I spent the better part of this afternoon, resetting a users laptop because they had clicked the link. You know, that link you get in an email that tells you of the important document that you simply must see... Oh - but you need to install their software to see it. A perfect opportunity for another educational email.
These emails are a pain in the butt, because it is so hard for the spam filters to catch them. They dont carry a payload except for a link and as you actually click the link, then the system thinks you want to do this!
The malware in question was discovered because everytime the user wanted to google something, it went to this malwares website to give the search results! The malware itself was downloaded from the website and installed with the users (click happy) permission. Interestingly, Mcafee's Site advisor lists the malware site as safe, despite over 40 comments from people to the contrary. http://www.siteadvisor.com/sites/freeze.com/msgpage.
I imagine the troubled conciousness talking to the semi-sane part of their brain must be quite an interesting show for an outsider, kinda like a war between the left and right sides of the brain;
Right: Shall I click that link?
Left: Yes Please ! gotta see some of (whatever that is!).
Right: But what if its a virus, a trojan, a hoax or some other "evil digital being"?
Left: Who CARES? click the link!
Right: Hmm... im not sure...
Left: Oh go on, Whats the WORST that could happen...
Left & Right: Oh crap
The real kicker here, is that this is the fifth time I have had to reset this users laptop - or one of his incarnations. What with one two broken and two stolen, its easier to keep track of 'versions' of laptops for him. (Similar to the Matrix where they count from the emmergence of one anomaly (Neo) to another, rather than years.)
The last time we went through the reinstallation proceedure, I installed a piece of software called RollBackRX on his machine. Once it was all setup, I took a snapshot of the machine in its perfect state. The system then takes regular snapshots at pre-determined intervals. You can also lock them to prevent them from being deleted - which is nice.
So, I take his laptop and reset it to the last 'good' version of the system, start up the software and grab off his files and documents from the last snapshot, et voila! one nice clean system. This is the first time I have had to go through the entire process since I started deploying it on all of our laptops, but it certainly saved a lot of headaches and time.

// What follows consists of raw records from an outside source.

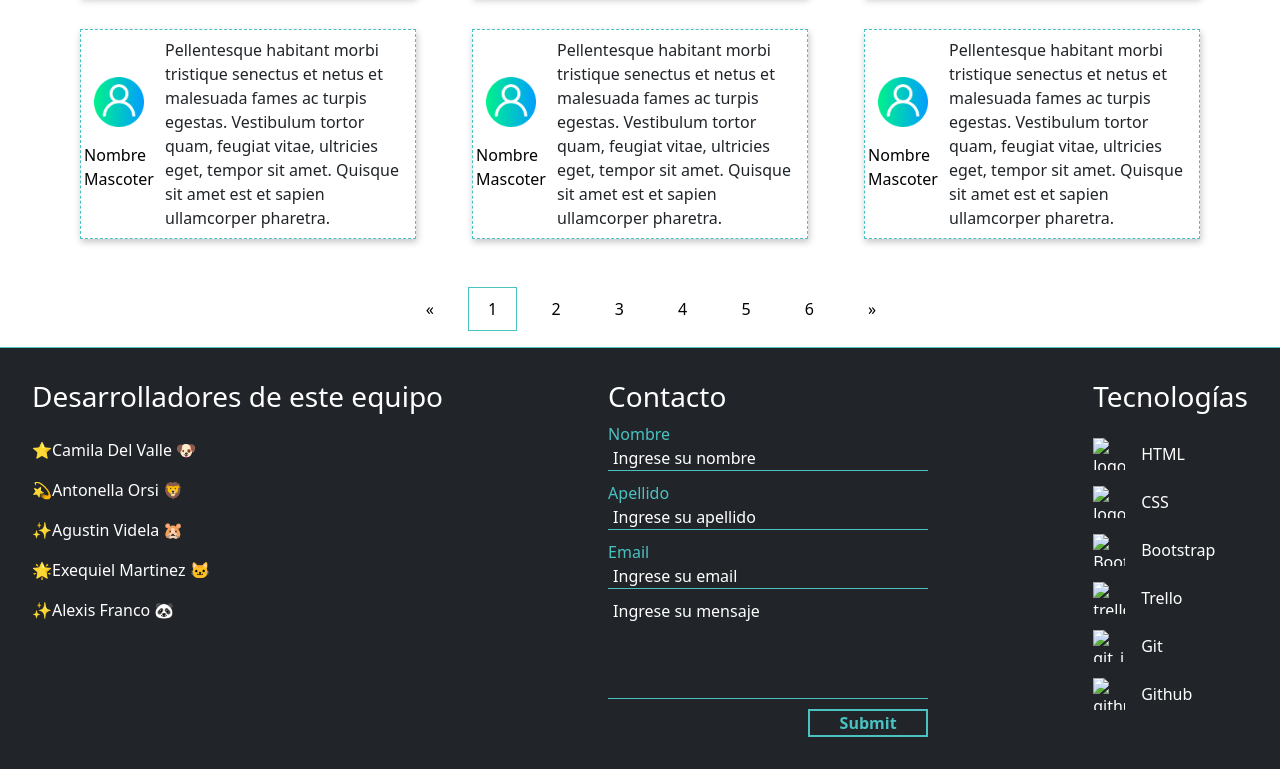
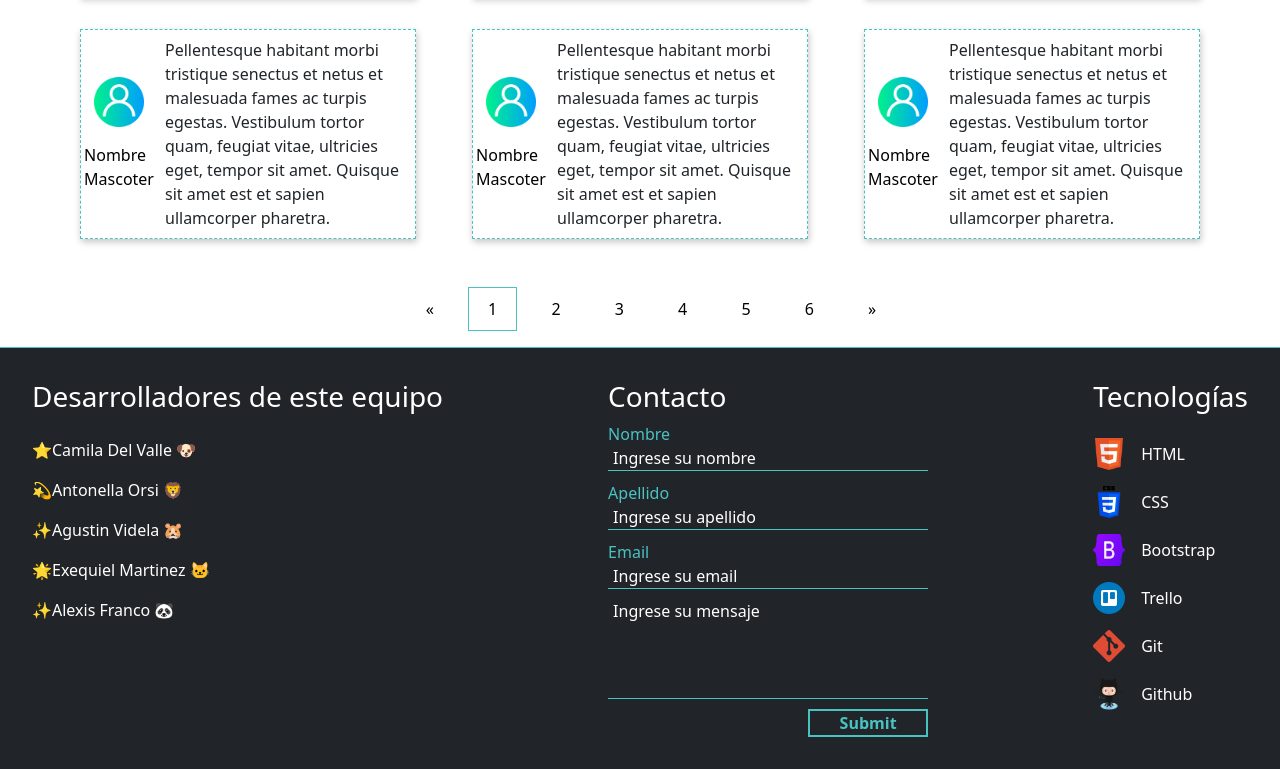
Before and after one commit to Alexis196/XuaviaProyectoPescar, a plain HTML site: page assets/html/mascoters.html in a window 1280 px wide. Shown: the part 376-1145 px from the top of the page. Drawn offline with nearby package versions, Linux system fonts and the light colour scheme; a script that the page names is missing.

```diff
--- a/assets/html/mascoters.html
+++ b/assets/html/mascoters.html
@@ -176,27 +176,27 @@
             <h3>Tecnologías</h3>
             <div class="todas-tarjetas">
                 <div class="tarjeta-tec">
-                    <img src="./assets/img/html.png" alt="logo-html">
+                    <img src="../img/html.png" alt="logo-html">
                     <p>HTML</p>
                 </div>
                 <div class="tarjeta-tec">
-                    <img src="./assets/img/css-3.png" alt="logo-css">
+                    <img src="../img/css-3.png" alt="logo-css">
                     <p>CSS</p>
                 </div>
                 <div class="tarjeta-tec">
-                    <img src="./assets/img/Bootstrap_logo.svg.png" alt="Bootstrap_logo">
+                    <img src="../img/Bootstrap_logo.svg.png" alt="Bootstrap_logo">
                     <p>Bootstrap</p>
                 </div>
                 <div class="tarjeta-tec">
-                    <img src="./assets/img/trello_icon_146085.png" alt="trello_icon">
+                    <img src="../img/trello_icon_146085.png" alt="trello_icon">
                     <p>Trello</p>
                 </div>
                 <div class="tarjeta-tec">
-                    <img src="./assets/img/git.png" alt="git_icon">
+                    <img src="../img/git.png" alt="git_icon">
                     <p>Git</p>
                 </div>
                 <div class="tarjeta-tec">
-                    <img src="./assets/img/github.png" alt="github_icon">
+                    <img src="../img/github.png" alt="github_icon">
                     <p>Github</p>
                 </div>
             </div>
--- a/assets/style/style.css
+++ b/assets/style/style.css
@@ -13,7 +13,7 @@
     height: 75px;
     justify-content: center;
     align-items: center;
-    padding: 0;
+    padding: .5rem;
     border-bottom: 1px solid rgb(74, 194, 194);
 }
 
@@ -104,7 +104,7 @@
 /* ------------------------ */
 .carousel {
     width: 100%;
-    height: 90vh;
+    height: 70vh;
 }
 
 .carousel-inner {
@@ -118,7 +118,7 @@
 .img {
     width: 100%;
     height: 100%;
-    object-fit: cover;
+    object-fit: cover
 }
 
 .prev,
```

If you are interested in this fantastic peice of software, google RollBackRX from Horizon Data Systems. It is well worth time money (in terms of time).
As one final, parting gift to the troubled, click happy salesman, I gave him a flip-book made from post-it notes. I asked him, which one of the following programs (represented by crude icons) would he install on his laptop next?